Will there be any help from the IRS or Congress?
Under Section 473, if the requirement to utilize LIFO layers is beyond the taxpayer’s control (such as a trade embargo or other international event) the taxpayer can elect to reduce gross income for the taxable year where it was required to utilize previous inventory layers if the business replaces the inventory within a three-year period. Specifically, Sec. 473 authorizes Treasury to issue a notice in the Federal Register that a qualified inventory interruption of LIFO inventories has occurred.
The mechanics are seen in the following example. Assume OPEC refused to sell petroleum products to U.S. companies and a U.S. petroleum company was forced to liquidate $8,000,000 of its LIFO reserve of petroleum in the 2005 taxable year. The Treasury department publishes a notice stating the event was a qualified inventory interruption. In 2006, the company replaced the petroleum at a cost of $10,500,000. The corporation’s qualified liquidation amount would be $2,500,000 (10,500,000-8,000,000) and under Section 473 the company would be able to elect to amend their 2005 tax return to exclude that amount of gross income.

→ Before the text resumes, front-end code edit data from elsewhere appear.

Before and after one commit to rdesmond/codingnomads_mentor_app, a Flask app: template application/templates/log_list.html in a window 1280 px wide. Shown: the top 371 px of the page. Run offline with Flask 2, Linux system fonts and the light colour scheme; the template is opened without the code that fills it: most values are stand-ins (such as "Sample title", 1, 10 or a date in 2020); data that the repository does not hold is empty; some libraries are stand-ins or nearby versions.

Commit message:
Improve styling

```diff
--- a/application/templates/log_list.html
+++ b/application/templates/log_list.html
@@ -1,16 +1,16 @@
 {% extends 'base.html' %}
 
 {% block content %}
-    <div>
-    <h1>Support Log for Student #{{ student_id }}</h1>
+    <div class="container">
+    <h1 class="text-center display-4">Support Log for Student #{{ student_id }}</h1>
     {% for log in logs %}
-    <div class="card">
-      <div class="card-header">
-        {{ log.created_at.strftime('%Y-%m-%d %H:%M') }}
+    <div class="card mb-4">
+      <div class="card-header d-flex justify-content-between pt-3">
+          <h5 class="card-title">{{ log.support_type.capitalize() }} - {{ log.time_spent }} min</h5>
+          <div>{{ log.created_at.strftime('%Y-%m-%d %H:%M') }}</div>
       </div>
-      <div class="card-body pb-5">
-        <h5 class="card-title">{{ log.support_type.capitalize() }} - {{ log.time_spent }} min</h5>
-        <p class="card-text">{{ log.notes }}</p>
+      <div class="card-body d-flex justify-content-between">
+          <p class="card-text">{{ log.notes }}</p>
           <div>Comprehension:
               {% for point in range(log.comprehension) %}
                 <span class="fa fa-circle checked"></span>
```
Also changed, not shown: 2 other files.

Under the various safe harbor proposals, the amendment of a prior return would not be necessary. Instead, the taxpayer would not be required to recognize income attributable to the liquidation of the LIFO layers in the year of utilization if the taxpayer completely replaces the inventory by the end of the replacement period. Such a modification alleviates the burden of paying additional taxes on the related income.
Even though such a safe harbor is supported by many, the probability of passing is small. However, it is worth monitoring to see if any momentum can be built.
Businesses have faced a variety of hurdles over the least few years, and it appears that different challenges are on the horizon. The increasingly changing business environment and modification of tax law, including the TCJA sunset provisions and new administrative guidance, requires all businesses to be working closely with their tax advisors on planning to ensure that there are no unwelcome surprises to cash income tax payments and effective tax rates.